It’s always exciting when a new baby animal is born. There are few things cuter than a tiny newborn animal, writes theanimalclub.
But one adorable new arrival is really winning hearts with its miniature size, proving that great things really do come in small packages.
The Brevard Zoo, in Florida, welcomed a new klipspringer calf, the ninth in the zoo’s history. The klipspringer is one of the smallest species of antelope, so at birth they’re especially tiny — and especially adorable:
The calf was born to a mom named Deborah and a father named Ajabu.
According to the San Diego Zoo, newborn klipspringers usually weigh 2.2 pounds, or about 35 ounces. But this newborn was only 27.5 ounces, making him even smaller than usual.
But the zoo told AP that the calf was found to be in good health. “Good things come in tiny packages,” the zoo wrote on Facebook.
According to the San Diego Zoo, klipspringers give birth to one calf at a time, with a 7-month gestation period.
Though tiny for antelopes, they grow to 20 inches and 22-40 pounds at adulthood.
The zoo says that young klipspringers are “hiders” for the first few months of life, a trait they likely adapted after being prayed on by eagles in their native habitat.
The klipspringer is native to eastern and southern Africa. They like to habitat in areas with rocky terrain and sparse vegetation.
Thankfully, this has kept the klipspringer population safe: their habitats are unfavorable for hunting, so they have no real threats to their survival. They are listed as “Least Concern” on the IUCN Red List.
However, the Brevard Zoo says that they are still occasionally hunted by humans for their meat and hide.

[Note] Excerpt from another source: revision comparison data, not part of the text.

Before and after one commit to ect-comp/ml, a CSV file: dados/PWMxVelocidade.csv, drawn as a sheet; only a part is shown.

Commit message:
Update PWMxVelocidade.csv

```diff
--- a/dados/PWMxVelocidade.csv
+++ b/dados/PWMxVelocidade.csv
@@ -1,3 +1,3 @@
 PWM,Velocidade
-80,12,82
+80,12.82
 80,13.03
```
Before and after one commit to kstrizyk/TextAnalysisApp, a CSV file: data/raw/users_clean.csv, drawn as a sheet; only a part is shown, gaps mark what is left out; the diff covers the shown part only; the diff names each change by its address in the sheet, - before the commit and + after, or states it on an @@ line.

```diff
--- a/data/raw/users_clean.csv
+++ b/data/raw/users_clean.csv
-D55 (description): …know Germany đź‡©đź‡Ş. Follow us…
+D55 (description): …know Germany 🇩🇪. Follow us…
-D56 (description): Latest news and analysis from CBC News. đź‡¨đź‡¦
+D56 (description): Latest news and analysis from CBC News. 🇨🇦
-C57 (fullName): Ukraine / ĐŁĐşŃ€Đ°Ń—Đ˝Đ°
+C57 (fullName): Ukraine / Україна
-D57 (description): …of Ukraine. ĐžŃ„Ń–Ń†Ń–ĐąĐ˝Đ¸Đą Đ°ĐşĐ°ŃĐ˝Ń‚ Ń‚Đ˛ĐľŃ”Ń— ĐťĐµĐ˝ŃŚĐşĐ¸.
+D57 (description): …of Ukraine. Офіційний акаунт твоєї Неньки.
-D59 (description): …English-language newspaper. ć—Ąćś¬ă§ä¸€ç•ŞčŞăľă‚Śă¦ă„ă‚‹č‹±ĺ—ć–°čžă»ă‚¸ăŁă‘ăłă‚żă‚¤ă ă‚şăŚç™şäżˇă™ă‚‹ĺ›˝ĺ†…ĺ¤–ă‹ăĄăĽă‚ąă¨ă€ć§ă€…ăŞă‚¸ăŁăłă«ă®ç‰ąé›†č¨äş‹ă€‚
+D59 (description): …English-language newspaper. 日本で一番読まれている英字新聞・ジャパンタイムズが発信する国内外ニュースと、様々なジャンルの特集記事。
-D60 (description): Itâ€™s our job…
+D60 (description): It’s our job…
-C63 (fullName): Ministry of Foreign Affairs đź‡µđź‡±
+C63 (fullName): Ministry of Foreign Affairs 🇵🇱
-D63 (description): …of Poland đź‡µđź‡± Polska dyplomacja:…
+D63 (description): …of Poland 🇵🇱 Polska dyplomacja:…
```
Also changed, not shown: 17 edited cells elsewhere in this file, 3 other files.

Klipspringers have a life expectancy of about 15 years.
The newborn calf doesn’t have a name yet, and hasn’t made his public debut yet. The zoo is giving him some time to bond with mom first.
“He will spend several weeks bonding with Deborah in a behind-the-scenes area before making his public debut,” the Brevard Zoo wrote.
But we know that this little guy is sure to delight visitors to the zoo for years to come.
“Keep your eyes peeled to see if you can spot the calf in Expedition Africa in a few weeks!”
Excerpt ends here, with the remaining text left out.